━━ Given records ━━
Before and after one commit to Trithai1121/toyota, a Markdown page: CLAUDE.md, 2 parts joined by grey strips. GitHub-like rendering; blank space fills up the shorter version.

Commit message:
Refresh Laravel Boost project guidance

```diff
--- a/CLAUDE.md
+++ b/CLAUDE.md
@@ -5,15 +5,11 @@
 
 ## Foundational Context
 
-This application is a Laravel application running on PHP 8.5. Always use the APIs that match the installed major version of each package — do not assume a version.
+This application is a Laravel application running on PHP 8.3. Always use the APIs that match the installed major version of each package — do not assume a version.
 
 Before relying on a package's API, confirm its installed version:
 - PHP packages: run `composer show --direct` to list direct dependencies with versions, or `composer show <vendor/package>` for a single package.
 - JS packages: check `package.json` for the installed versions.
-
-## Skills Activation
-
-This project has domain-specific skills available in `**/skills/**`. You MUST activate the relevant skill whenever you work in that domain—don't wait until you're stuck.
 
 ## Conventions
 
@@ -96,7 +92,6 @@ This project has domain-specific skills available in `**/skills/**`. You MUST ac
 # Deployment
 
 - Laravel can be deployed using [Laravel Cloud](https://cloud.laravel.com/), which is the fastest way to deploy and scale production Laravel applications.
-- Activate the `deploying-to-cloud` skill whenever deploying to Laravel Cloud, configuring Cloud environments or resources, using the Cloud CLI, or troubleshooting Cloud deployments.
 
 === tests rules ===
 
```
━━━
━━ Given records ━━
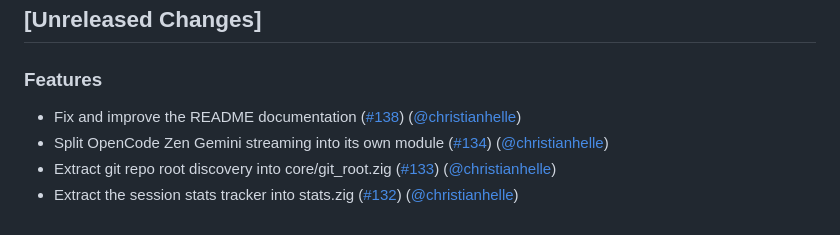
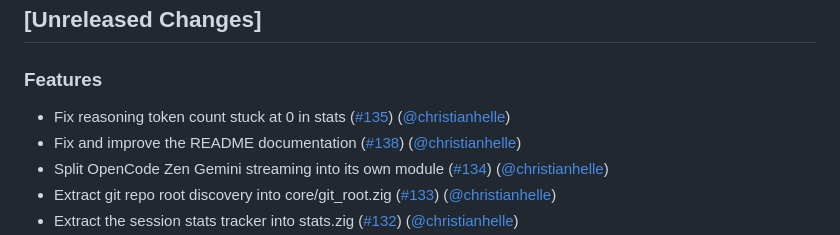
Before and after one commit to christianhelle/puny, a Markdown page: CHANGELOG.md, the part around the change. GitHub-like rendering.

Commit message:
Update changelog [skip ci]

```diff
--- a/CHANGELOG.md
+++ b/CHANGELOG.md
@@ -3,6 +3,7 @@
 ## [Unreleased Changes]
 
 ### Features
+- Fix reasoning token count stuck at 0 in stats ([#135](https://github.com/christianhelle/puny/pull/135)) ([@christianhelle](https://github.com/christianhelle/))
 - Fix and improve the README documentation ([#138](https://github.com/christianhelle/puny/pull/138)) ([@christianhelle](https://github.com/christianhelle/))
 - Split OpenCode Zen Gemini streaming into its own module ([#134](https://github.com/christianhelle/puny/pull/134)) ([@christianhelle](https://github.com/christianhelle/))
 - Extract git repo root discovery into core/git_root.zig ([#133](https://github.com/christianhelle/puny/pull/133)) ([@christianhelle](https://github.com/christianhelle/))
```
━━━
> How to complete this task: Filter the records above and copy every line that contains the word "installed".

> Response:
-This application is a Laravel application running on PHP 8.5. Always use the APIs that match the installed major version of each package — do not assume a version.
+This application is a Laravel application running on PHP 8.3. Always use the APIs that match the installed major version of each package — do not assume a version.
 Before relying on a package's API, confirm its installed version:
 - JS packages: check `package.json` for the installed versions.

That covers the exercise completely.